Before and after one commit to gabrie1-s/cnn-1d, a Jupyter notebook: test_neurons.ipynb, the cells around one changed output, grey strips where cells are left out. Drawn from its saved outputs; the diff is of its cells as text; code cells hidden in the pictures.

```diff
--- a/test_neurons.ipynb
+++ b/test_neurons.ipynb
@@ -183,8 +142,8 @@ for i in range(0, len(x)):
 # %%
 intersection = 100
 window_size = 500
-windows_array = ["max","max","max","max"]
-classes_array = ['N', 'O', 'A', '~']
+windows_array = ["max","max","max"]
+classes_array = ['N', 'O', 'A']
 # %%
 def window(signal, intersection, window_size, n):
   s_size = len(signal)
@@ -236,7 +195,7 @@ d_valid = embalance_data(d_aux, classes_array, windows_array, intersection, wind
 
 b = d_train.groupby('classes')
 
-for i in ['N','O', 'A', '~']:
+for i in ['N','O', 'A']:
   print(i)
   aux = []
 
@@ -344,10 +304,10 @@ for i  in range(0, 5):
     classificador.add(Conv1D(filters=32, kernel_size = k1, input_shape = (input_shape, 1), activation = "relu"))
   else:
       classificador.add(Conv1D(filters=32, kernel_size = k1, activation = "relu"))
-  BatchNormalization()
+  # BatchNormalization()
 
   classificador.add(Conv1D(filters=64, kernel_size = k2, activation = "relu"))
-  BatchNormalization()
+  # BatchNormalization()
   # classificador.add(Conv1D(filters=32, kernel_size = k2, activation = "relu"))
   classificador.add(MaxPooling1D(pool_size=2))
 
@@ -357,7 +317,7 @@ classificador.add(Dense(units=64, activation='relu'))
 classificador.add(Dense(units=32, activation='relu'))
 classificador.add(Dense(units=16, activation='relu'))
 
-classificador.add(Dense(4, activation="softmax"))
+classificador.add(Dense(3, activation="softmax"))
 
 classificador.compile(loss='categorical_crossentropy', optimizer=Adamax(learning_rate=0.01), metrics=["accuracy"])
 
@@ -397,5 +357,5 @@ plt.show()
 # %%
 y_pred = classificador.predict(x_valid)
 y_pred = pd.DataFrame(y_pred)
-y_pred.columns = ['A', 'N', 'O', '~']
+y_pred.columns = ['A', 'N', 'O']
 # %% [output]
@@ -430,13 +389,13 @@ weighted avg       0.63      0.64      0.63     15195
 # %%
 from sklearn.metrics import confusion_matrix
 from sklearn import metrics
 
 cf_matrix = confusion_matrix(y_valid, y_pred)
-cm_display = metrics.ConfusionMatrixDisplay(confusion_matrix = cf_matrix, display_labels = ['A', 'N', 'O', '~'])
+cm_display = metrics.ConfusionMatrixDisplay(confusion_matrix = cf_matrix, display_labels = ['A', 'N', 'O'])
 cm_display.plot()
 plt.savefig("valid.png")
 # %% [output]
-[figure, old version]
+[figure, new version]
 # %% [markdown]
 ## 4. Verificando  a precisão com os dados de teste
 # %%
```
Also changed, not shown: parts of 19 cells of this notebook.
==================================================
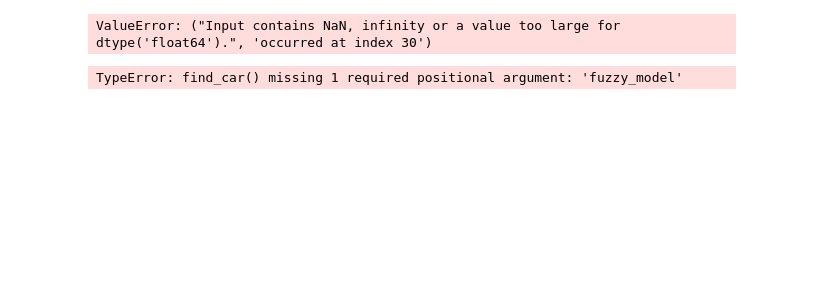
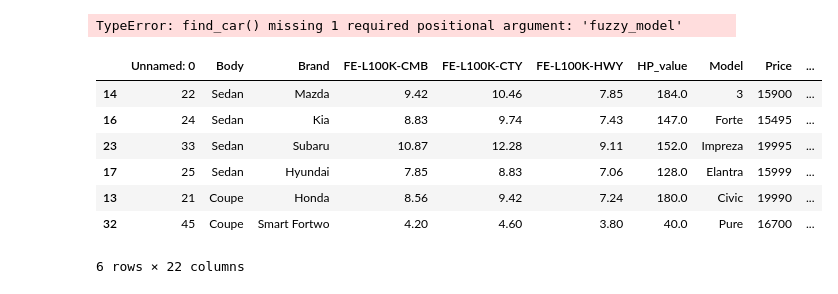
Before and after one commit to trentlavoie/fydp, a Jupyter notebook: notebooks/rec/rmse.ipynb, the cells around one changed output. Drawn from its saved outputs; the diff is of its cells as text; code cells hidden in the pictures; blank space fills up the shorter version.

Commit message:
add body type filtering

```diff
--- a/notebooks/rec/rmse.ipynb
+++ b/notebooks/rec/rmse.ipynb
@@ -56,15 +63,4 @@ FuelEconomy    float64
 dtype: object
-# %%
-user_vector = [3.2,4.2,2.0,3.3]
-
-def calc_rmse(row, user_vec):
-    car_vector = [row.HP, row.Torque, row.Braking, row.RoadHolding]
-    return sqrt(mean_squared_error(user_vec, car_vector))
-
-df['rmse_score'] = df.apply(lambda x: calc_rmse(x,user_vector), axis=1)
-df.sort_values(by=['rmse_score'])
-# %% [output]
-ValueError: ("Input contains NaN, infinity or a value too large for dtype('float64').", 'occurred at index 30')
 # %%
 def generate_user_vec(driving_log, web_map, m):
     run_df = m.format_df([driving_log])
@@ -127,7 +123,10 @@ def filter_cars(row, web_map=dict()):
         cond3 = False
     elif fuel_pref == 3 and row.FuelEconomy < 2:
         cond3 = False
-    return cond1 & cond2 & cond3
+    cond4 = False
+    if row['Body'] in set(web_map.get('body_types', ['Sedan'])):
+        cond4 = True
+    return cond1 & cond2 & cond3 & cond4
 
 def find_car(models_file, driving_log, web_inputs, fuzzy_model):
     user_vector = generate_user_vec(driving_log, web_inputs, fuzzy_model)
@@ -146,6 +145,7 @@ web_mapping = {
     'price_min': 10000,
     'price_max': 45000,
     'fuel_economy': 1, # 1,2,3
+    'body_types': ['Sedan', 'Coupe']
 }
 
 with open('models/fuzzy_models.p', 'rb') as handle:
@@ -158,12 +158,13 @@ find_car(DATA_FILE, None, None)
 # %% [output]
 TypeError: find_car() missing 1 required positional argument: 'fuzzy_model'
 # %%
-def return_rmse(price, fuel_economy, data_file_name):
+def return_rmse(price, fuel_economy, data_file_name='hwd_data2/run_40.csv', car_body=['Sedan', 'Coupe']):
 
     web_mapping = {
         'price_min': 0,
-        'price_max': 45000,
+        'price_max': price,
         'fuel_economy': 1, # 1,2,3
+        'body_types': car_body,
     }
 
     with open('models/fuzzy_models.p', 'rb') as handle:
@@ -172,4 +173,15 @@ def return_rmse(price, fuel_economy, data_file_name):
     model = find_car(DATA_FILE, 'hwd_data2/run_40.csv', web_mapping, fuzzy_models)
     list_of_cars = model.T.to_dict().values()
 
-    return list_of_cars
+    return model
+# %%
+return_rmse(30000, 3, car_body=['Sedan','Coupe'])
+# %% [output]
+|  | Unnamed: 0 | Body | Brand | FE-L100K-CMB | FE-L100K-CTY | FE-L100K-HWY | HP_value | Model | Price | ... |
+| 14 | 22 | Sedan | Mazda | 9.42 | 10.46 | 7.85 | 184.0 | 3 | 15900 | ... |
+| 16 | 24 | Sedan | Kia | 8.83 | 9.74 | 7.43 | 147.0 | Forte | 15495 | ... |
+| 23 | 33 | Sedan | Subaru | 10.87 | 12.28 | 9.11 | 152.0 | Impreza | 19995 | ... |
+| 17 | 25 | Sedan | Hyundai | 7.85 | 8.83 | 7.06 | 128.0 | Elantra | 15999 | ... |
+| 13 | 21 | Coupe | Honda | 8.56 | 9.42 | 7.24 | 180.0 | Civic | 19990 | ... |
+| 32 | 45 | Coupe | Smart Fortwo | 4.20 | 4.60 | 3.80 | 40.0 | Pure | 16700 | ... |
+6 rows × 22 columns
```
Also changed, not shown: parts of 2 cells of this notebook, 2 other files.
==================================================
*Exercise aim*
In the data above, find each line that uses the string "Dense". Copy it.

*Finished exercise*
@@ -357,7 +317,7 @@ classificador.add(Dense(units=64, activation='relu'))
 classificador.add(Dense(units=32, activation='relu'))
 classificador.add(Dense(units=16, activation='relu'))
-classificador.add(Dense(4, activation="softmax"))
+classificador.add(Dense(3, activation="softmax"))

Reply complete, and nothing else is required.